WHAT YOU NEED TO DO: Within the records below, filter for lines carrying the word "identity" and copy them.

Saved entries
────

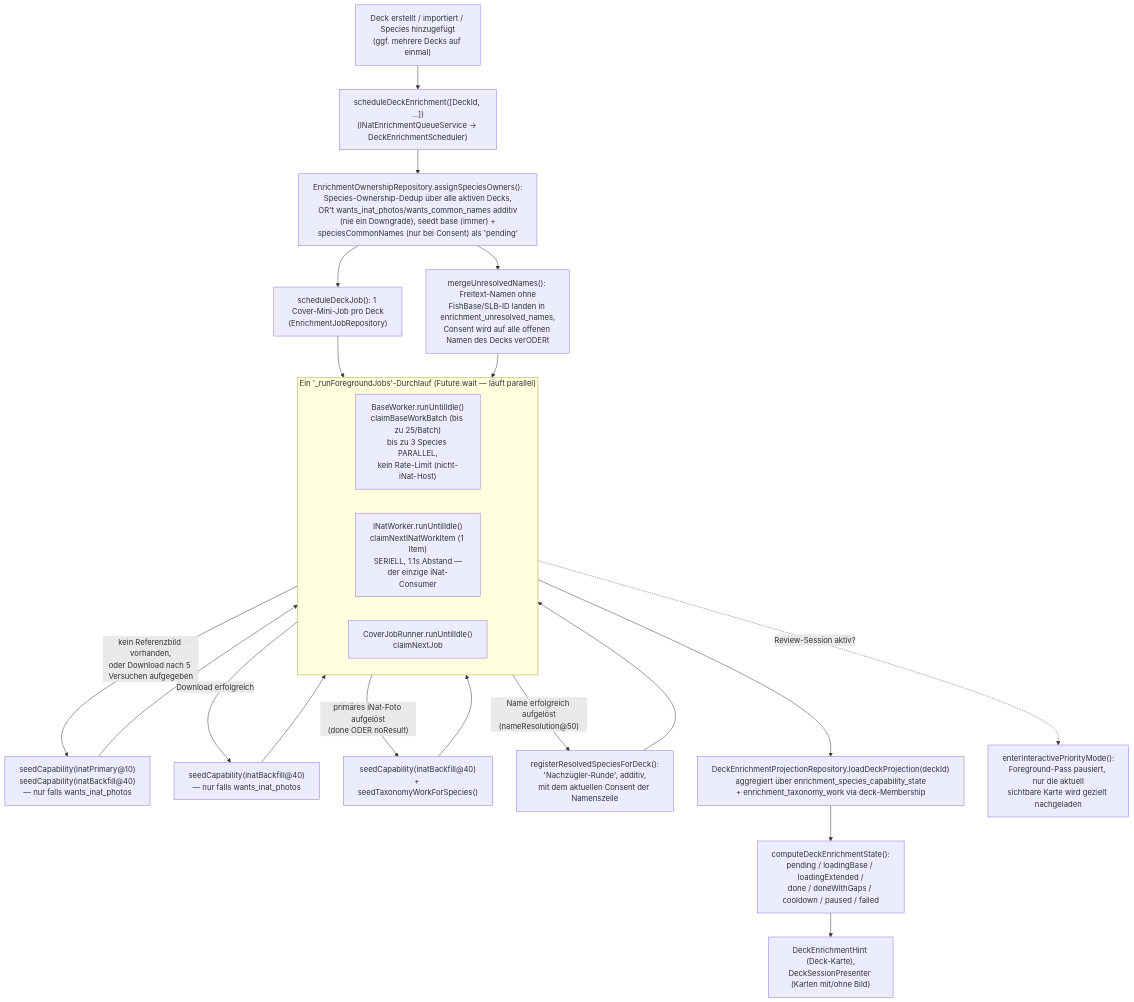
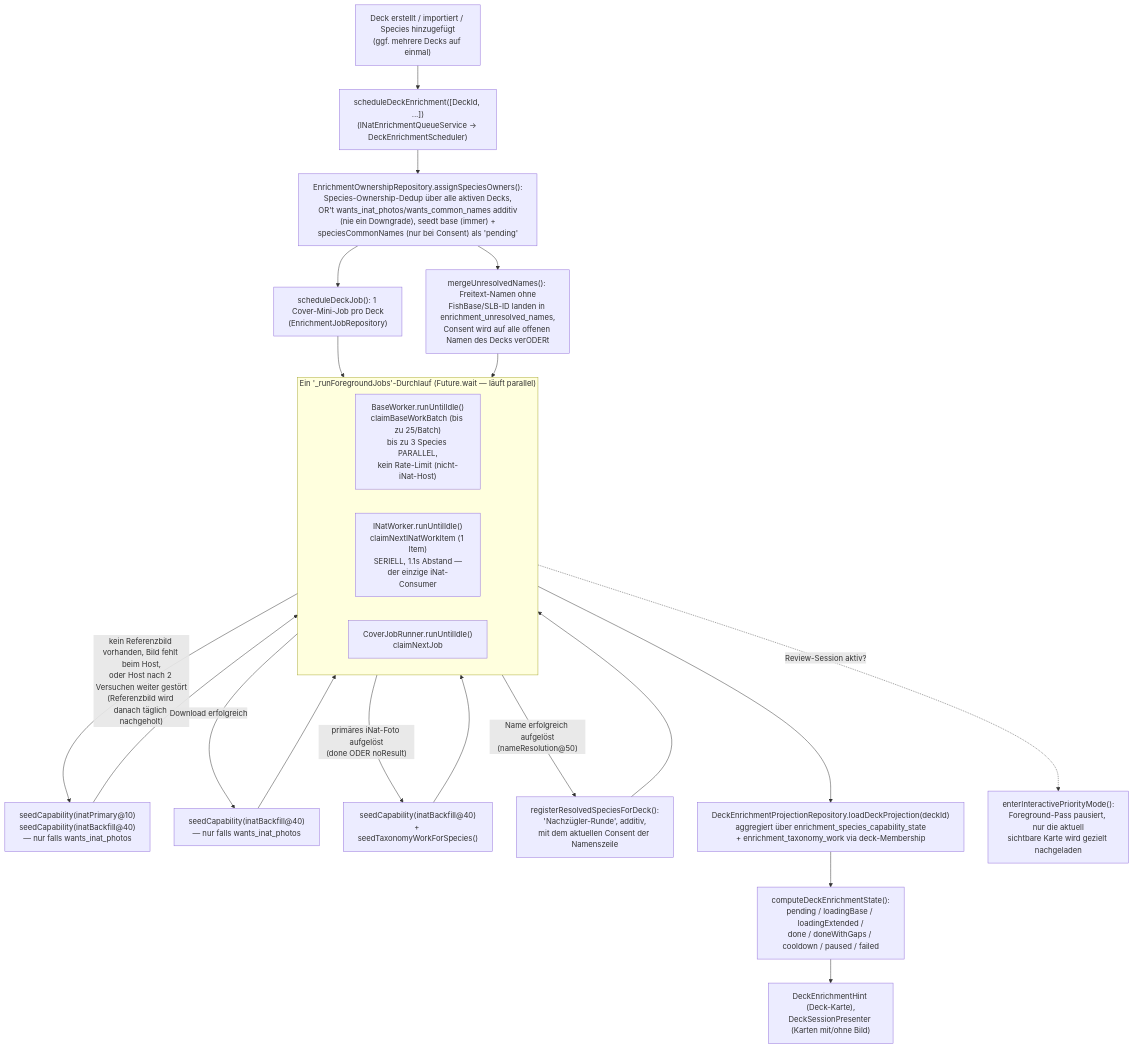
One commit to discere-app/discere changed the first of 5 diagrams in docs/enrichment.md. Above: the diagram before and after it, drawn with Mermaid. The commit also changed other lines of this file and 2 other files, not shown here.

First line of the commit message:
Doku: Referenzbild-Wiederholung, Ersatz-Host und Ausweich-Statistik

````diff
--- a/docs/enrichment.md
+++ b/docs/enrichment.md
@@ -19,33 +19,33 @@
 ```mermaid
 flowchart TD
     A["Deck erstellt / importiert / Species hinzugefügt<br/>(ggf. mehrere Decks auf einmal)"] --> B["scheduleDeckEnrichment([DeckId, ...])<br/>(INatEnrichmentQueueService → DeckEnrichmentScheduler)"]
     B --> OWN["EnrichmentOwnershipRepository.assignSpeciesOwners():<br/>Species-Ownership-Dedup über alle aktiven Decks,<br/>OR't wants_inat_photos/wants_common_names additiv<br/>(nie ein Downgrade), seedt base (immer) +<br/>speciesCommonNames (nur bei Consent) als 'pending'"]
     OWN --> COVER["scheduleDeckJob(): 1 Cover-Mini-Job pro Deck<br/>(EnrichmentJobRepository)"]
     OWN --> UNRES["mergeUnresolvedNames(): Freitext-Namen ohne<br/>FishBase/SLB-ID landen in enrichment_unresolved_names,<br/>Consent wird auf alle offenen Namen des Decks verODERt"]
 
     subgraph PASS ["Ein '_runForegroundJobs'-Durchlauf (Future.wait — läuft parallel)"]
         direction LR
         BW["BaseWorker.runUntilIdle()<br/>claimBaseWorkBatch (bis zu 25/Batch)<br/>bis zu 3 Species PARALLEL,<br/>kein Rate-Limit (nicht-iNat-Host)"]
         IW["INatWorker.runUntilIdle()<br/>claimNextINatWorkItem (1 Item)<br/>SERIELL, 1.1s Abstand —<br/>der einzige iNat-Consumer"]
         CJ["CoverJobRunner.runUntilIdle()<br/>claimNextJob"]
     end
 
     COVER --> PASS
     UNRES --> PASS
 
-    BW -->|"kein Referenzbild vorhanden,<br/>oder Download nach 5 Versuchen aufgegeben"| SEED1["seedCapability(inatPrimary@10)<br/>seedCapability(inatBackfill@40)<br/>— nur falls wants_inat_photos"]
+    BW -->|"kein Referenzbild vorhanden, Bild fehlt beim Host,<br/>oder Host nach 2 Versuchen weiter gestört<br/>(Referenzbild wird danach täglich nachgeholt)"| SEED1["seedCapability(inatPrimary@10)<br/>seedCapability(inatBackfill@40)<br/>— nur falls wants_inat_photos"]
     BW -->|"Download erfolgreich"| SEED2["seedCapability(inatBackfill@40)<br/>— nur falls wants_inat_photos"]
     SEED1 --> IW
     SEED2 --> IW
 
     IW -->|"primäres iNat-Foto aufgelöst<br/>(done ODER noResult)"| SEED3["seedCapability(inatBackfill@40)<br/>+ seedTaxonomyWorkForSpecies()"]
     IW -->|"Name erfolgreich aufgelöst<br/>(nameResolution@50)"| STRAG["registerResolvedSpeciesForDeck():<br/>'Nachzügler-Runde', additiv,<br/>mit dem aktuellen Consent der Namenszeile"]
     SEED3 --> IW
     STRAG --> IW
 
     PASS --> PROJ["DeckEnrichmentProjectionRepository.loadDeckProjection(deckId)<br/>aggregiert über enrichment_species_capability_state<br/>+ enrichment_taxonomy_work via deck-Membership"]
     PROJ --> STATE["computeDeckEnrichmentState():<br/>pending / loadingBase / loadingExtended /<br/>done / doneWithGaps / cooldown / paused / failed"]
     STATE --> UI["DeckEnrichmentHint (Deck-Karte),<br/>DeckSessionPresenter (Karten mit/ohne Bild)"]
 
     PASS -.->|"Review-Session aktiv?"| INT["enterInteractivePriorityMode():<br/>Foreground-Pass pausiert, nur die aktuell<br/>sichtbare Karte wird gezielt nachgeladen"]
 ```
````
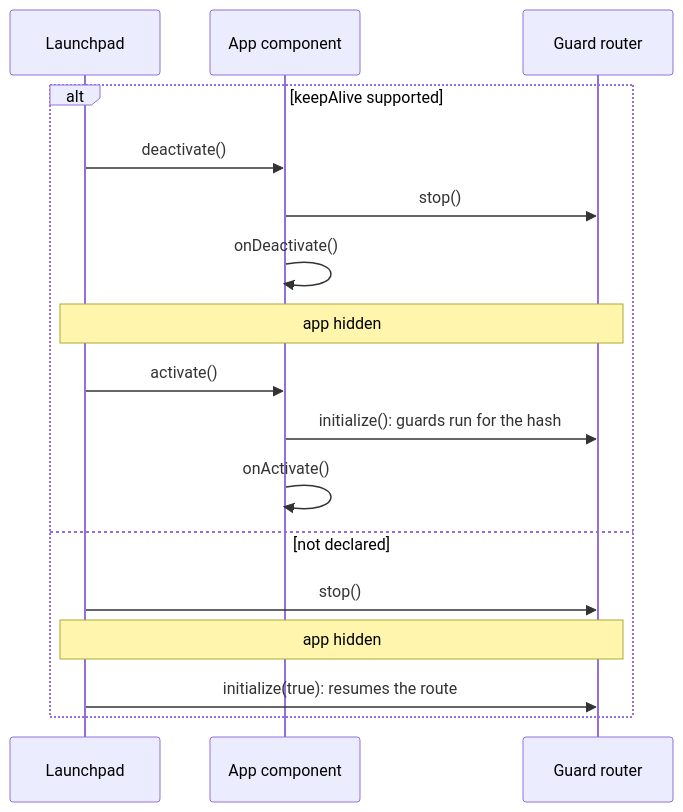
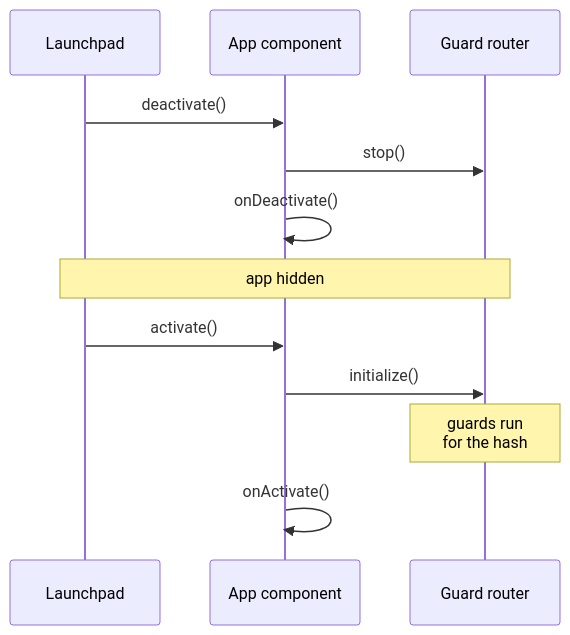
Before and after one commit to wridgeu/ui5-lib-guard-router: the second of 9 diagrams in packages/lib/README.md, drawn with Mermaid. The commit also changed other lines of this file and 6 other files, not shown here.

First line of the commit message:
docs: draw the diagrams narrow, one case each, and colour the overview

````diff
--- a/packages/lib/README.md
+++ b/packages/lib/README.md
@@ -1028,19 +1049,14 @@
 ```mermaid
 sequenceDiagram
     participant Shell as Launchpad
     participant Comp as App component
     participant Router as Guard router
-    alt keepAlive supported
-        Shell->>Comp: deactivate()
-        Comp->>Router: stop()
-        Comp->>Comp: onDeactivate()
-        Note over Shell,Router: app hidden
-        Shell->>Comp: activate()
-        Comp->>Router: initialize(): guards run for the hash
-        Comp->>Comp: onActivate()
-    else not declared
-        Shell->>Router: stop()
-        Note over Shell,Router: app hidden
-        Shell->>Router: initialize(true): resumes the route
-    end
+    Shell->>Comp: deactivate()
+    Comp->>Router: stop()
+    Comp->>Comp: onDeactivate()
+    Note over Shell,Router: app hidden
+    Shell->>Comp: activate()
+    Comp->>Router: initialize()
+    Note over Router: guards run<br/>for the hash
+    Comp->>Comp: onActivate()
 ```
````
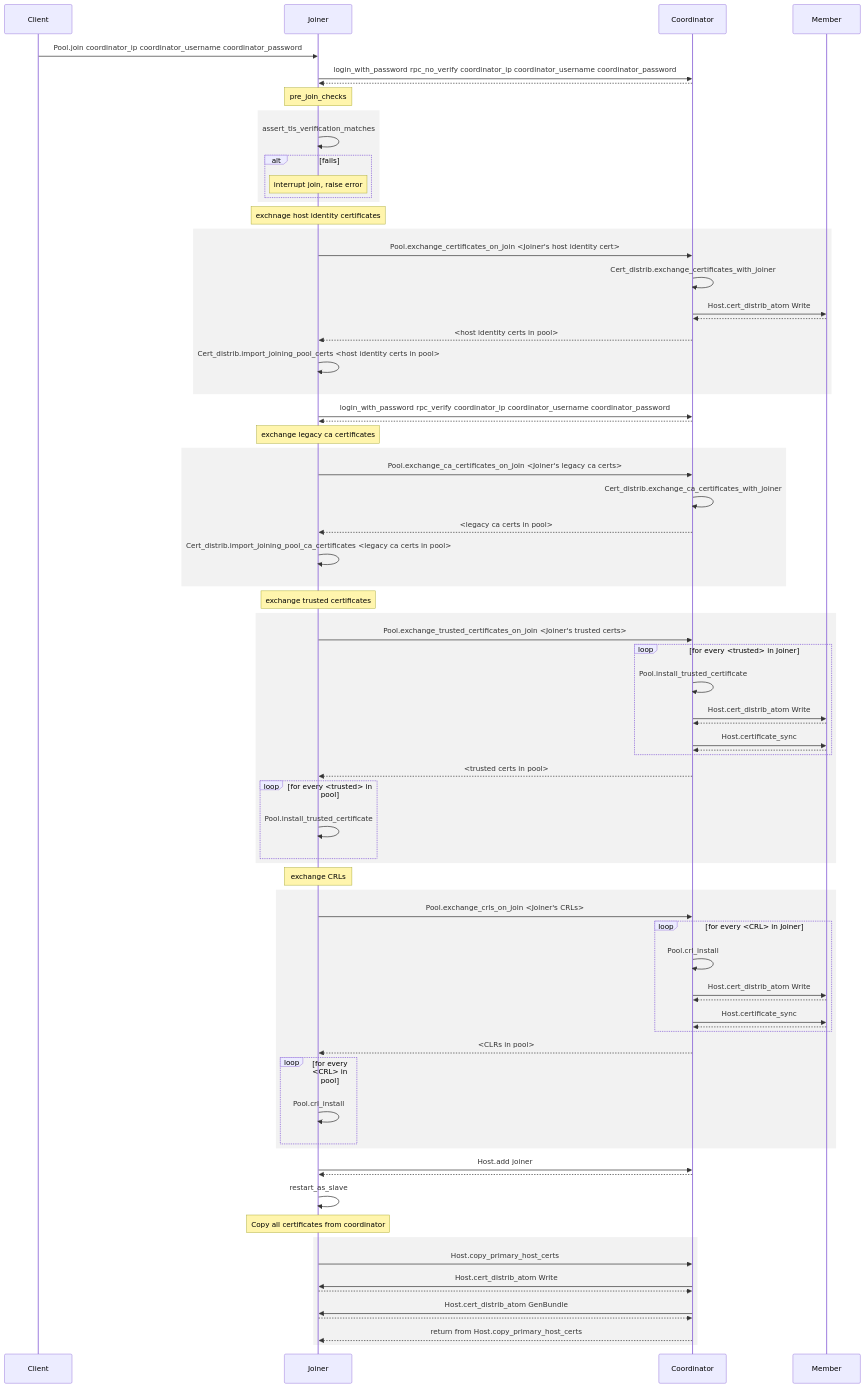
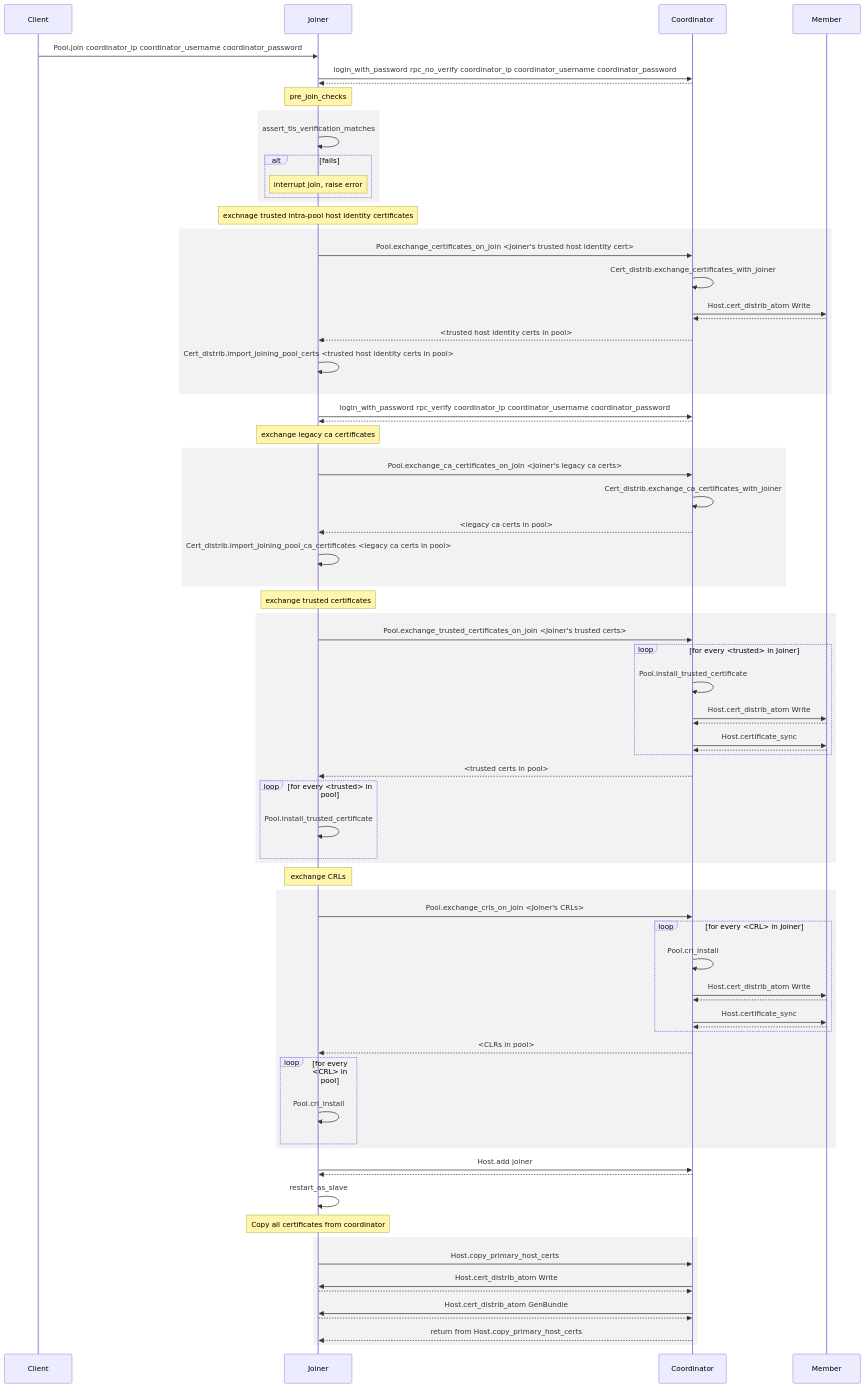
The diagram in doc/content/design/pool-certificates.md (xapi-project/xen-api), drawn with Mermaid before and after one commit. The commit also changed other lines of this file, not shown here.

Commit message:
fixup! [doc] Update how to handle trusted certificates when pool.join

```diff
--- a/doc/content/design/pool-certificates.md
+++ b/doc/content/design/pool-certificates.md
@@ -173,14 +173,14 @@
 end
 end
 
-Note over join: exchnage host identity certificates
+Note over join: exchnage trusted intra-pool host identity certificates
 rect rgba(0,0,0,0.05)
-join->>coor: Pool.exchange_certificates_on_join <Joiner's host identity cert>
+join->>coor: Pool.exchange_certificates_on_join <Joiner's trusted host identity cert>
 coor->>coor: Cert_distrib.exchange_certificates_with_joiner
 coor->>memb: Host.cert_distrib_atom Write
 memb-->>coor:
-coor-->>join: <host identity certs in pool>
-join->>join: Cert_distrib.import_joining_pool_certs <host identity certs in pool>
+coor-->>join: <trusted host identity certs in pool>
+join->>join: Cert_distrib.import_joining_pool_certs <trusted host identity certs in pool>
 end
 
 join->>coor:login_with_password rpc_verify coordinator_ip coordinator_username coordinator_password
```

────

RESULT:
-Note over join: exchnage host identity certificates
+Note over join: exchnage trusted intra-pool host identity certificates
-join->>coor: Pool.exchange_certificates_on_join <Joiner's host identity cert>
+join->>coor: Pool.exchange_certificates_on_join <Joiner's trusted host identity cert>
-coor-->>join: <host identity certs in pool>
-join->>join: Cert_distrib.import_joining_pool_certs <host identity certs in pool>
+coor-->>join: <trusted host identity certs in pool>
+join->>join: Cert_distrib.import_joining_pool_certs <trusted host identity certs in pool>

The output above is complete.